Your goal: Which lines of the records below contain the word "TooltipText"? Show each one.

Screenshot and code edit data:

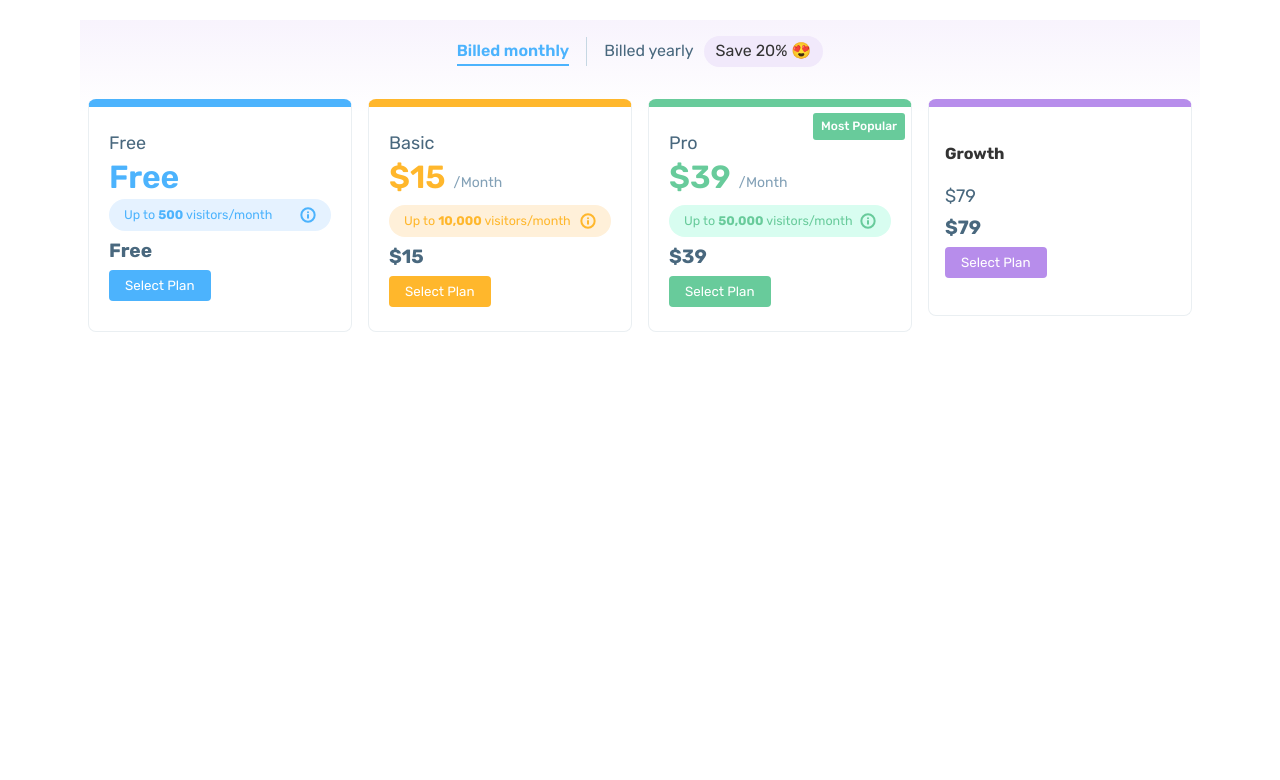
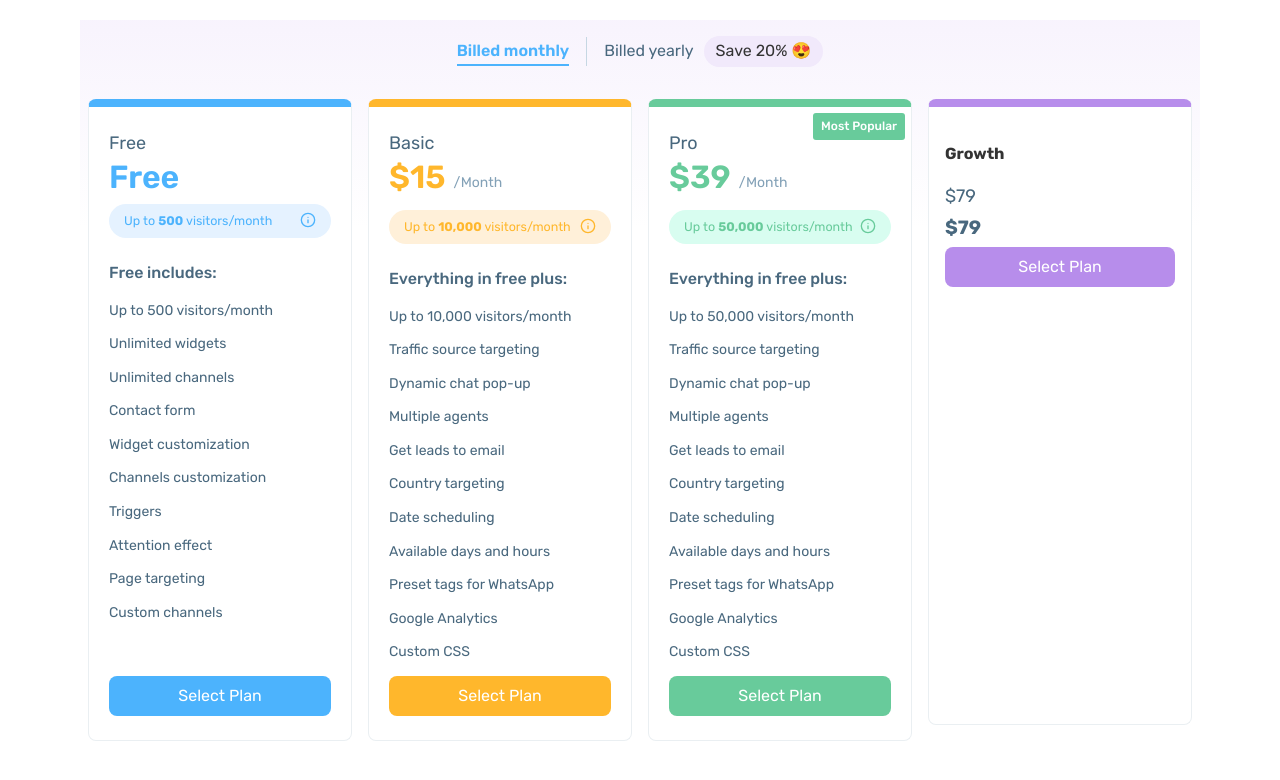
Before and after one commit to naimurnemu/PricingUI, a React (Vite) app: page / in a window 1280 px wide. Shown: the top 780 px of the page. Built offline with nearby package versions, Linux system fonts and the light colour scheme.

Commit message:
completed single card ui

```diff
--- a/src/App.jsx
+++ b/src/App.jsx
@@ -31,9 +31,11 @@ function App() {
   return (
     <ThemeProvider theme={theme}>
       <Global styles={globalStyles} />
+        {/* <div style={{ height: "100vh" }}> */}
+          <BillSelection />
+        <BillTable />
+        {/* </div> */}
 
-        <BillSelection />
-        <BillTable />
     </ThemeProvider>
   );
 }
--- a/src/assets/icons/InfoIcon.jsx
+++ b/src/assets/icons/InfoIcon.jsx
@@ -15,7 +15,7 @@ const InfoIcon = ({
       viewBox="0 0 24 24"
       fill="none"
       stroke={theme.colors.primary[varinant]}
-      strokeWidth="3"
+      strokeWidth="2"
       strokeLinecap="round"
       strokeLinejoin="round"
       style={{ fontSize, fontWeight }}
--- a/src/components/UniCard/UniCard.jsx
+++ b/src/components/UniCard/UniCard.jsx
@@ -1,41 +1,84 @@
 import React from "react";
 import styled from "@emotion/styled";
-import { Button, Title, Text, Chip, Price, Info } from "../ui";
-import { chipContent } from "../../lib/variants";
+import {
+  Button,
+  Title,
+  Text,
+  Chip,
+  Price,
+  Info,
+  Subtitle,
+  Tooltip,
+} from "../ui";
+import { chipContent, subTitles } from "../../lib/variants";
 
 const StyledCard = styled.div`
   background-color: white;
   border-radius: 8px;
   padding: 24px 20px;
   border: 1px solid transparent;
-  border-top: 0.5rem solid;
+  border-top: 8px solid;
   border-color: ${({ theme }) => theme.colors.card.border};
   border-top-color: ${({ theme, variant }) => theme.colors.primary[variant]};
   position: relative;
+  height: auto;
+  display: flex;
+  flex-direction: column;
+  justify-content: space-between;
+  height: 100%;
 `;
 
-function UniCard({ plans, selectedType, variant = "blue", ...props }) {
-  const { name, title, description, price, onSelectPlan, details } =
-    plans[0] || {};
-  // console.log(props);
+const CardBody = styled.div`
+  display: block;
+`;
+
+const CardAction = styled.div`
+  display: block;
+`;
+
+function UniCard({
+  plans,
+  selectedType,
+  variant = "blue",
+  features,
+  featureIndex,
+  ...props
+}) {
+  const { name, title, text, price, onSelectPlan, details } = plans[0] || {};
+  const featureKey = String(featureIndex);
   return (
     <StyledCard variant={variant}>
       {props?.name === "Pro" ? (
         <Chip variant={variant}>{chipContent}</Chip>
       ) : null}
+      <CardBody>
         <Title>{name}</Title>
         <Price details={details[selectedType]} variant={variant}>
           {price}
         </Price>
-      <Info variant={variant}>
+        <Info description={text} variant={variant}>
           {title}
         </Info>
-
-      <Text>{description}</Text>
-      <Text style={{ fontSize: "1.2rem", fontWeight: "bold" }}>{price}</Text>
+        <Subtitle>{subTitles[featureIndex]}:</Subtitle>
+        <>
+          <Tooltip description={text}>{title}</Tooltip>
+          {features
+            ?.filter((item) => item.is_pro === featureKey)
+            ?.map((feature) => (
+              <Tooltip
+                key={feature.featureKey}
+                description={feature.feature_desc}
+              >
+                {feature.feature_title}
+              </Tooltip>
+            ))}
+        </>
+      </CardBody>
+      <CardAction>
         <Button variant={variant} onClick={onSelectPlan}>
           Select Plan
         </Button>
+      </CardAction>
     </StyledCard>
   );
 }
--- a/src/components/ui/Button.jsx
+++ b/src/components/ui/Button.jsx
@@ -1,13 +1,16 @@
 import styled from "@emotion/styled";
 
 const Button = styled.button`
+  width: 100%;
   display: flex;
   justify-content: center;
   align-items: center;
-  padding: 0.5rem 1rem;
-  border-radius: 0.25rem;
+  padding: 0px 10px;
+  line-height: 40px;
+  border-radius: 8px;
   border: none;
   color: white;
+  font-size: 16px;
   font-weight: 400;
   background-color: ${({ variant, theme }) => theme.colors.primary[variant]};
   &:hover {
--- a/src/components/ui/Grid.jsx
+++ b/src/components/ui/Grid.jsx
@@ -7,6 +7,7 @@ const Grid = styled.div`
   justify-content: space-between;
   align-items: stretch;
   padding: 16px 0;
+  height: 100%;
 
   @media (min-width: 600px) {
     grid-template-columns: repeat(2, minmax(0, 1fr));
--- a/src/components/ui/Info.jsx
+++ b/src/components/ui/Info.jsx
@@ -1,5 +1,6 @@
 import styled from "@emotion/styled";
 import { InfoIcon } from "../../assets/icons";
+import Tooltip from "./Tooltip";
 
 const StyledInfo = styled.div`
   width: 100%;
@@ -25,11 +26,17 @@ const InfoText = styled.p`
   }
 `;
 
-function Info({ children, ...props }) {
+function Info({ children, description, ...props }) {
   return (
     <StyledInfo {...props}>
       <InfoText {...props} dangerouslySetInnerHTML={{ __html: children }} />
-      <InfoIcon {...props} varinant={props.variant} />
+      <Tooltip
+        style={{ marginBottom: "-2px" }}
+        description={description}
+        isIcon={true}
+      >
+        <InfoIcon {...props} varinant={props.variant} />
+      </Tooltip>
     </StyledInfo>
   );
 }
--- a/src/components/ui/Price.jsx
+++ b/src/components/ui/Price.jsx
@@ -6,7 +6,8 @@ const PriceContainer = styled.div`
   justify-content: start;
   gap: 8px;
   width: 100%;
-  padding: 10px 0;
+  padding-top: 10px;
+  padding-bottom: 15px;
 `;
 
 const StyledPrice = styled.h2`
--- a/src/components/ui/Subtitle.jsx
+++ b/src/components/ui/Subtitle.jsx
@@ -1,9 +1,12 @@
 import styled from "@emotion/styled";
 
-const Subtitle = styled.h2`
-  font-size: 1.5rem;
-  font-weight: 600;
-  color: ${({ theme }) => theme.colors.black};
+const Subtitle = styled.h4`
+  font-size: 16px;
+  font-weight: 500;
+  padding: 5px 0;
+  margin: 0;
+  margin-top: 20px;
+  color: ${({ theme }) => theme.colors.text};
 `;
 
 export default Subtitle;
--- a/src/components/ui/Tooltip.jsx
+++ b/src/components/ui/Tooltip.jsx
@@ -3,36 +3,131 @@ import { useState } from "react";
 
 const TooltipWrapper = styled.div`
   position: relative;
-  display: inline-block;
+  display: block;
+`;
+
+const TooltipOppenr = styled.div`
+  margin: 0;
+  padding: 0;
   cursor: pointer;
 `;
 
-const TooltipText = styled.span`
-  visibility: ${({ show }) => (show ? "visible" : "hidden")};
-  width: 140px;
-  background-color: ${({ theme }) => theme.colors.tooltipBackground};
-  color: ${({ theme }) => theme.colors.white};
-  text-align: center;
-  padding: 0.5rem;
-  border-radius: 0.25rem;
-  position: absolute;
-  bottom: 120%;
-  left: 50%;
-  transform: translateX(-50%);
-  opacity: ${({ show }) => (show ? 1 : 0)};
-  transition: opacity 0.2s ease-in-out;
+const TooltipTitle = styled.div`
+  font-size: 14px;
+  font-weight: 400;
+  cursor: pointer;
+  margin: 14px 0;
+  line-height: 1.4;
+  color: ${({ theme }) => theme.colors.text};
+  > * {
+    font-weight: 400;
+    color: inherit;
+  }
 `;
 
-function Tooltip({ text, children }) {
+// const TooltipBox = styled.div`
+//   display: flex;
+//   width: 110%;
+//   min-width: 250px;
+//   padding: 8px 12px;
+//   position: absolute;
+//   bottom: 130%;
+//   left: 50%;
+//   transform: ${({ isIcon }) => (isIcon ? "translateX(0%)" : "translateX(30%)")};
+//   transition: opacity 0.2s ease-in-out;
+//   visibility: ${({ show }) => (show ? "visible" : "hidden")};
+//   opacity: ${({ show }) => (show ? 1 : 0)};
+//   border-radius: 4px;
+//   z-index: 1;
+//   background-color: ${({ theme }) => theme.colors.card.background};
+//   box-shadow: 1px 3px 10px rgba(0, 0, 0, 0.01), 1px 2px 16px rgba(0, 0, 0, 0.12);
+
+//   &::after {
+//     content: "";
+//     position: absolute;
+//     top: 100%;
+//     left: ${({ isIcon }) => (isIcon ? "auto" : "10%")};
+//     right: ${({ isIcon }) => (isIcon ? "10%" : "auto")};
+//     border-width: 6px;
+//     border-style: solid;
+//     border-color: ${({ theme }) => theme.colors.card.background} transparent
+//       transparent transparent;
+//   }
+// `;
+
+const TooltipBox = styled.div`
+  display: flex;
+  width: 110%;
+  min-width: 250px;
+  padding: 8px 12px;
+  position: absolute;
+  bottom: 150%;
+  left: 50%;
+  transform: ${({ isIcon }) => isIcon ? "translateX(-85%)" : "translateX(-50%)"} ;
+  transition: opacity 0.2s ease-in-out;
+  visibility: ${({ show }) => (show ? "visible" : "hidden")};
+  opacity: ${({ show }) => (show ? 1 : 0)};
+  border-radius: 4px;
+  z-index: 1;
+  background-color: ${({ theme }) => theme.colors.card.background};
+  box-shadow: 1px 3px 10px rgba(0, 0, 0, 0.01), 1px 2px 16px rgba(0, 0, 0, 0.12);
+
+  &::after {
+    content: "";
+    position: absolute;
+    top: 100%;
+    left: ${({ isIcon }) => (isIcon ? "auto" : "10%")};
+    right: ${({ isIcon }) => (isIcon ? "12.5%" : "auto")};
+    border-width: 6px;
+    border-style: solid;
+    border-color: ${({ theme }) => theme.colors.card.background} transparent transparent transparent;
+  }
+`;
+
+
+const TooltipContent = styled.div`
+  font-size: 14px;
+  font-weight: 400;
+  white-space: pre-wrap;
+  word-break: break-word;
+  line-height: 1.4;
+  color: ${({ theme }) => theme.colors.text};
+  > img[src$=".gif"] {
+    height: 180px;
+    width: 100%;
+    object-fit: contain;
+  }
+  > img {
+    height: 200px;
+    width: 100%;
+    object-fit: contain;
+  }
+`;
+
+function Tooltip({ description, children, isIcon = false, ...props }) {
   const [show, setShow] = useState(false);
 
   return (
-    <TooltipWrapper
-      onMouseEnter={() => setShow(true)}
-      onMouseLeave={() => setShow(false)}
-    >
-      {children}
-      <TooltipText show={show}>{text}</TooltipText>
+    <TooltipWrapper {...props}>
+      {isIcon ? (
+        <TooltipOppenr
+          onMouseEnter={() => setShow(true)}
+          onMouseLeave={() => setShow(false)}
+        >
+          {children}
+        </TooltipOppenr>
+      ) : (
+        <TooltipTitle
+          onMouseEnter={() => setShow(true)}
+          onMouseLeave={() => setShow(false)}
+          dangerouslySetInnerHTML={{ __html: children }}
+        />
+      )}
+      {show ? (
+        <TooltipBox show={show} isIcon={isIcon} {...props}>
+          <TooltipContent dangerouslySetInnerHTML={{ __html: description }} />
+        </TooltipBox>
+      ) : null}
     </TooltipWrapper>
   );
 }
--- a/src/lib/variants.js
+++ b/src/lib/variants.js
@@ -1,7 +1,9 @@
 const variants = ["blue", "orange", "green", "skyblue"];
 const chipContent = "Most Popular";
+const subTitles = ["Free includes", "Everything in free plus"];
 
 export {
   variants,
   chipContent,
+  subTitles,
 }
--- a/src/pages/BillTable.jsx
+++ b/src/pages/BillTable.jsx
@@ -5,7 +5,7 @@ import { variants } from "../lib/variants";
 import { MultiCard, UniCard } from "../components";
 
 function BillTable() {
-  const { sortedPlans, data, planNames } = useSelector((state) => state?.data);
+  const { sortedPlans, data, planNames, } = useSelector((state) => state?.data);
   const { selectedType } = useSelector((state) => state?.selected);
   const { plans, features } = data || { plans: [], features: [] };
 
@@ -15,8 +15,11 @@ function BillTable() {
         const props = {
           plans: sortedPlans[name] || [],
           variant: variants[index],
+          featureIndex: index > 0 ? 1 : 0,
           name,
           selectedType,
+          index,
+          features,
         };
         console.log(props);
         return !Array.isArray(props?.plans) ? null : props?.plans?.length > 1 ? (
```
Lines whose indentation alone changed are shown as unchanged.
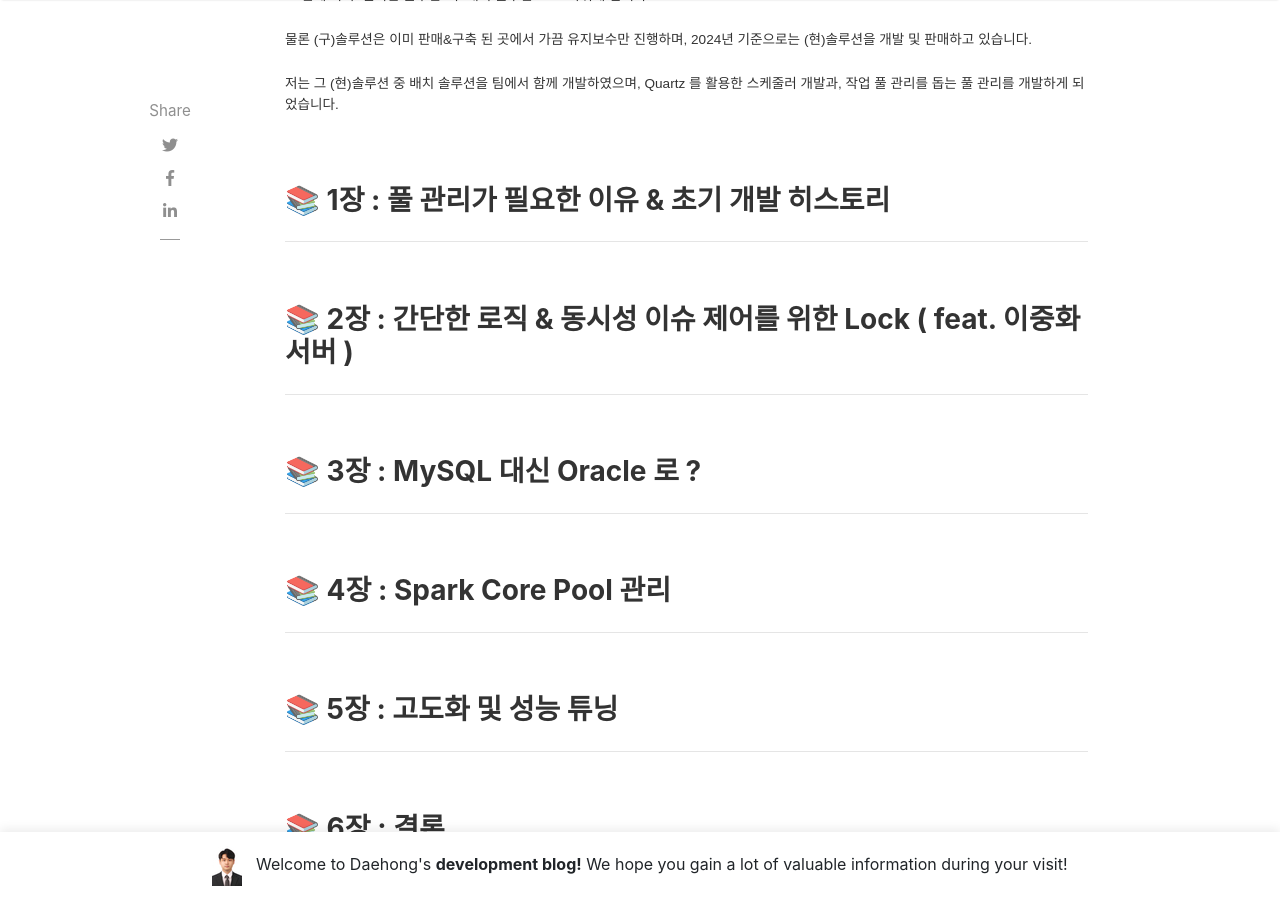
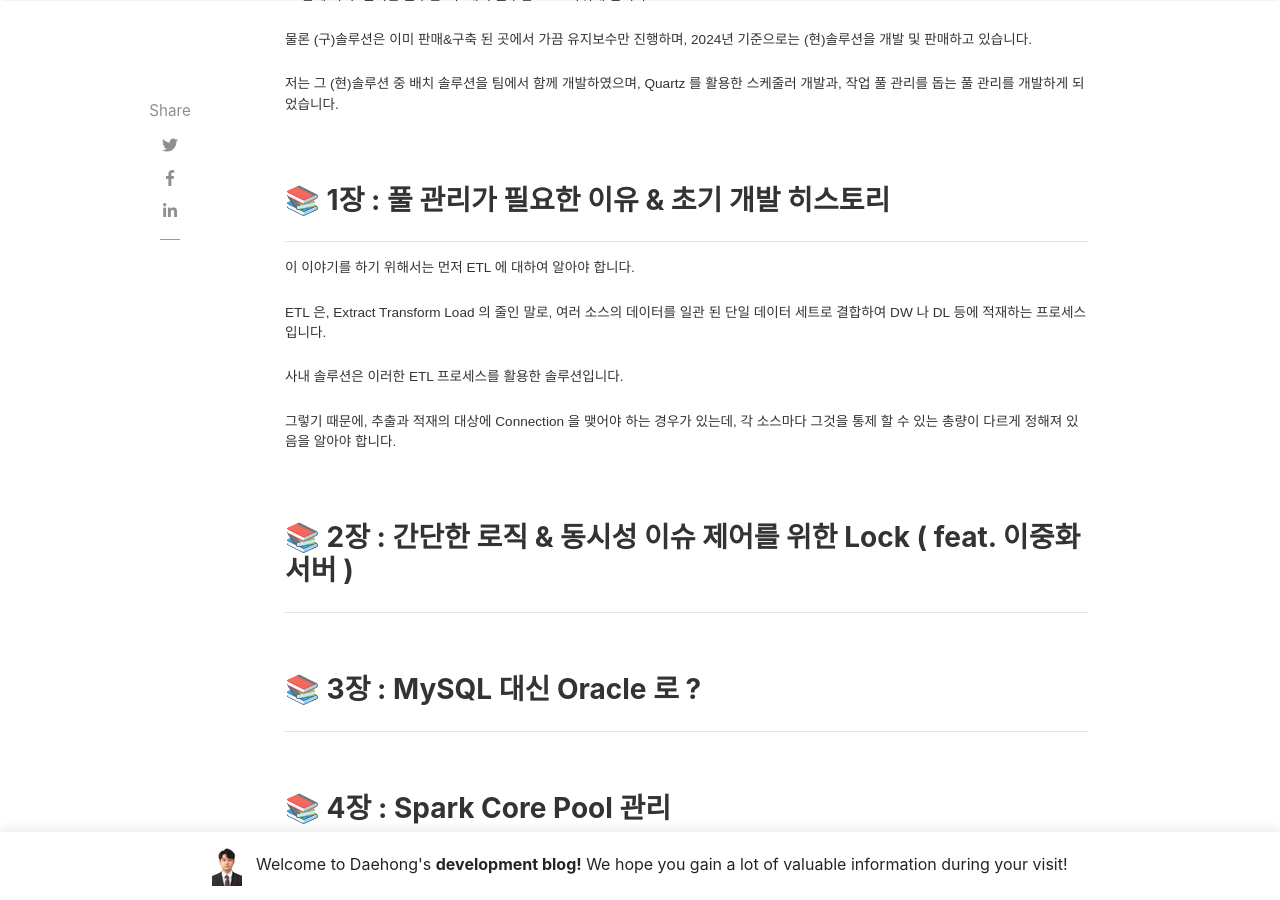
Before and after one commit to JeonDaehong/JeonDaehong.github.io, a Jekyll site: the page built from _posts/2025-01-17-pool-management-develop.md, in a window 1280 px wide and 900 px high, scrolled down 1003 px. Built offline with Jekyll 4.4.1, drawn with Linux system fonts in a browser that asks for light colours; nearby versions of some CDN libraries; comment, search, counter and statistics services are not loaded.

Commit message:
pool development blog write

```diff
--- a/_posts/2025-01-17-pool-management-develop.md
+++ b/_posts/2025-01-17-pool-management-develop.md
@@ -18,6 +18,14 @@ rating: 5
 
 ### 📚 1장 : 풀 관리가 필요한 이유 & 초기 개발 히스토리
 ---
+
+이 이야기를 하기 위해서는 먼저 ETL 에 대하여 알아야 합니다.
+
+ETL 은, Extract Transform Load 의 줄인 말로, 여러 소스의 데이터를 일관 된 단일 데이터 세트로 결합하여 DW 나 DL 등에 적재하는 프로세스입니다.
+
+사내 솔루션은 이러한 ETL 프로세스를 활용한 솔루션입니다.
+
+그렇기 때문에, 추출과 적재의 대상에 Connection 을 맺어야 하는 경우가 있는데, 각 소스마다 그것을 통제 할 수 있는 총량이 다르게 정해져 있음을 알아야 합니다.
 
 <br>
 
```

Answer to this exercise:
-const TooltipText = styled.span`
-      <TooltipText show={show}>{text}</TooltipText>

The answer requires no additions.